UCLA is now 4-7, and thinking about it last night, this season will likely end up with the worst record since 2010, and likely the most disappointing year since 2007. That year, UCLA was a top 15 team to begin the year, and then finished with Karl Dorrell being fired en route to 6-7. UCLA was not picked as high as that this year, but the fall has been harder. The Bruins were expected to contend in the Pac-12 South -- instead, they'll finish 4th or 5th in the division. The Bruins, with Rosen, were expected, at least from a national perspective, to have one of the best offenses in the country -- instead, UCLA has arguably the worst rushing attack in the country. It is astounding to consider that as recently as the 2015 preseason, we were talking about UCLA as a dark horse playoff contender, and now we are talking about a 4-7 team that will end up starting a former walk-on at quarterback for six games.
Now UCLA moves on to the Who Cares Bowl to take on fellow 4-7 disappointment California, which is also fresh off of a defeat to its rival (congratulations on the scheduling, Pac-12!) Whether UCLA wins or loses, looks competent or not, plays hard or phones it in, barely matters. In theory, UCLA could make a bowl game as a 5-7 team, but we don't have the stomach to look at APR rankings on this Sunday morning. A demoralizing crap bowl game against some MAC team just doesn't quite get the juices flowing, and while the extra December practices would be nice, using December to recruit and really plan out a new offensive direction for next season would probably be the better utilization of time.
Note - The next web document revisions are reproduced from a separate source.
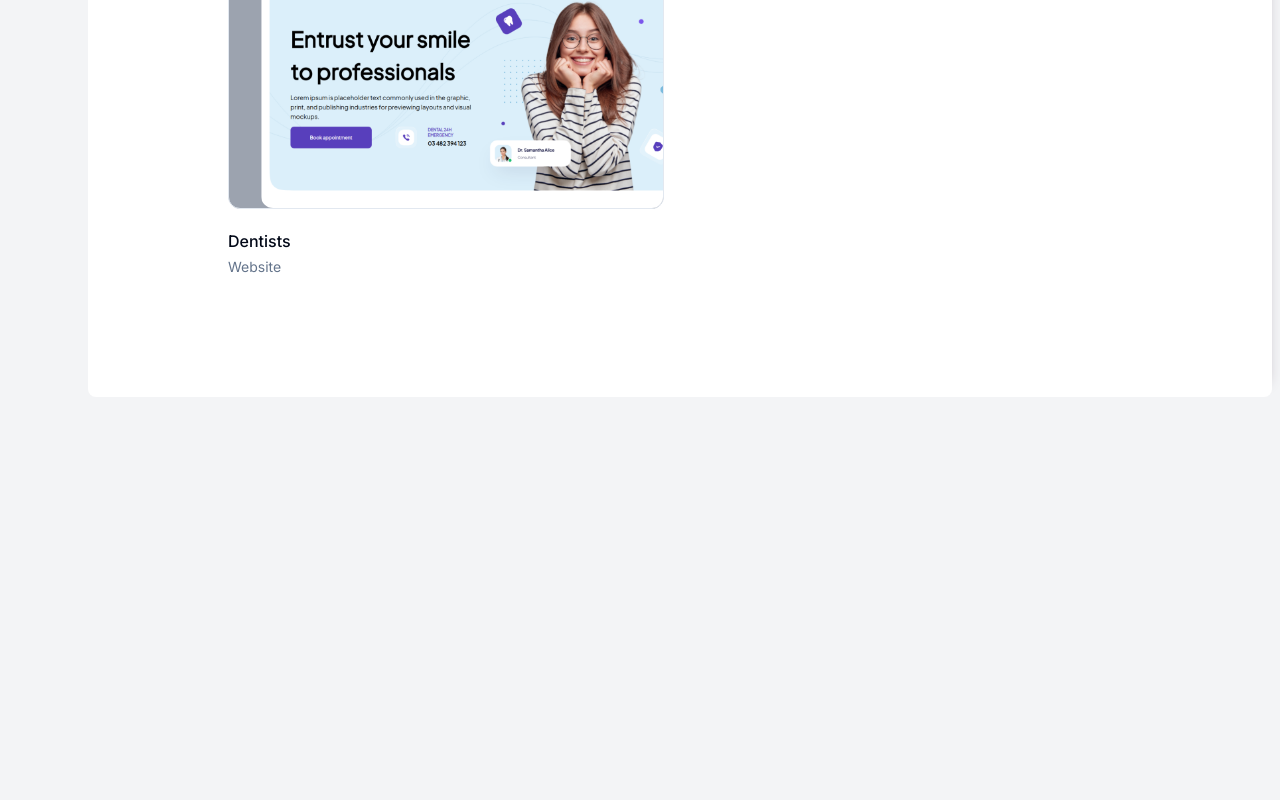
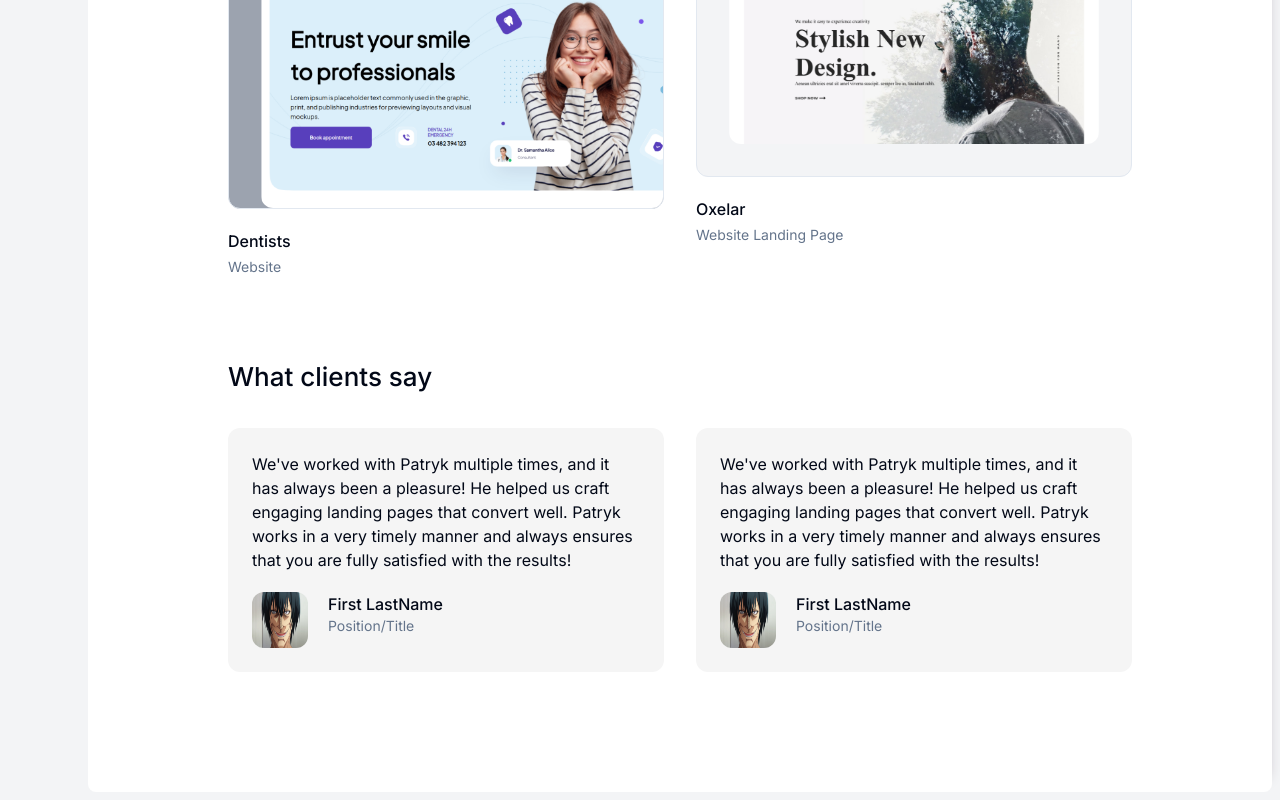
Before and after one commit to Alazar351/personal-website, a Next.js app: page / in a window 1280 px wide. Shown: the part 812-1612 px from the top of the page. Before the commit the page ends 1217 px from the top, so only its background shows below. Built offline with nearby package versions, Linux system fonts and the light colour scheme.

Commit message:
Testimony done

```diff
--- a/app/components/Nav.tsx
+++ b/app/components/Nav.tsx
@@ -27,7 +27,7 @@ import {
 } from "@/components/ui/tooltip";
 
 export default function Nav() {
-  const isDesktop = useMediaQuery("(min-width: 768px)");
+  const isDesktop = useMediaQuery("(min-width: 876px)");
   const [open, setOpen] = useState(false);
   return (
     <div className="sticky left-0 top-0 z-50 bg-[#F5F5F5]  dark:bg-[rgb(10,10,10)] md:fixed md:h-full md:w-20 2xl:w-[280px] ">
--- /dev/null
+++ b/app/components/Testimony.tsx
@@ -0,0 +1,54 @@
+import Person1 from "@/public/assets/person1.jpg";
+import Image from "next/image";
+
+export default function Testimony() {
+  return (
+    <section className="mx-auto md:w-[600px] lg:w-[720px] xl:w-[904px]">
+      <h2 className="text-[26px] font-medium">What clients say</h2>
+      <div className="mt-8 grid grid-cols-1 gap-8 lg:grid-cols-2">
+        <div className="flex flex-col gap-5 rounded-xl bg-[#F5F5F5] p-6 lg:w-[344px] xl:w-[436px]">
+          <p className=" dark:text-black">
+            We've worked with Patryk multiple times, and it has always been a
+            pleasure! He helped us craft engaging landing pages that convert
+            well. Patryk works in a very timely manner and always ensures that
+            you are fully satisfied with the results!
+          </p>
+          <div className="flex gap-5">
+            <Image
+              src={Person1}
+              alt="Image of [Person]"
+              width={56}
+              height={56}
+              className="h-14 rounded-xl"
+            />
+            <div>
+              <p className="font-medium dark:text-black">First LastName</p>
+              <p className="text-sm text-muted-foreground">Position/Title</p>
+            </div>
+          </div>
+        </div>
+        <div className="flex flex-col gap-5 rounded-xl bg-[#F5F5F5] p-6 lg:w-[344px] xl:w-[436px]">
+          <p className=" dark:text-black">
+            We've worked with Patryk multiple times, and it has always been a
+            pleasure! He helped us craft engaging landing pages that convert
+            well. Patryk works in a very timely manner and always ensures that
+            you are fully satisfied with the results!
+          </p>
+          <div className="flex gap-5">
+            <Image
+              src={Person1}
+              alt="Image of [Person]"
+              width={56}
+              height={56}
+              className="h-14 rounded-xl"
+            />
+            <div>
+              <p className="font-medium dark:text-black">First LastName</p>
+              <p className="text-sm text-muted-foreground">Position/Title</p>
+            </div>
+          </div>
+        </div>
+      </div>
+    </section>
+  );
+}
--- a/app/components/Work.tsx
+++ b/app/components/Work.tsx
@@ -1,5 +1,6 @@
 import Image from "next/image";
 import Project1 from "@/public/assets/dentists.png";
+import Project2 from "@/public/assets/oxelar.png";
 import Link from "next/link";
 export default function Work() {
   return (
@@ -11,7 +12,7 @@ export default function Work() {
             <Image
               src={Project1}
               alt="Dentists website screenshot"
-              className="ml-8 mt-14 rounded-xl  transition-transform duration-700 ease-out group-hover:scale-105"
+              className="ml-8 mt-14 rounded-xl transition-transform duration-700 ease-out group-hover:scale-105"
             />
           </div>
           <div className="mt-5 flex flex-col gap-1">
@@ -19,6 +20,21 @@ export default function Work() {
             <p className="text-sm text-muted-foreground">Website</p>
           </div>
         </Link>
+        <Link href={"#"}>
+          <div className="group overflow-clip rounded-xl border bg-gray-100 pr-16">
+            <Image
+              src={Project2}
+              alt="Dentists website screenshot"
+              className="m-8 rounded-xl transition-transform duration-700 ease-out group-hover:scale-105"
+            />
+          </div>
+          <div className="mt-5 flex flex-col gap-1">
+            <p className="font-medium">Oxelar</p>
+            <p className="text-sm text-muted-foreground">
+              Website Landing Page
+            </p>
+          </div>
+        </Link>
       </div>
     </section>
   );
--- a/app/page.tsx
+++ b/app/page.tsx
@@ -1,4 +1,5 @@
 import About from "./components/About";
+import Testimony from "./components/Testimony";
 import Work from "./components/Work";
 
 export default function Home() {
@@ -6,6 +7,7 @@ export default function Home() {
     <div className="space-y-20">
       <About />
       <Work />
+      <Testimony />
     </div>
   );
 }
```
Also changed, not shown: public/assets/oxelar.png (added), public/assets/person1.jpg (added).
UCLA needs to nail this upcoming offseason to the tune of a deep and talented recruiting class, a revamped offensive attack, and a hard pursuit of any talented offensive linemen on the grad transfer circuit. The Bruins still have a lot of talent in the program, but the window for UCLA to break through into a Pac-12 Championship caliber team has narrowed considerably, and, unless UCLA absolutely crushes this offseason, we're concerned that window could narrow into the barest crack that not even the vapors of UCLA fans' remaining hopes could fit through.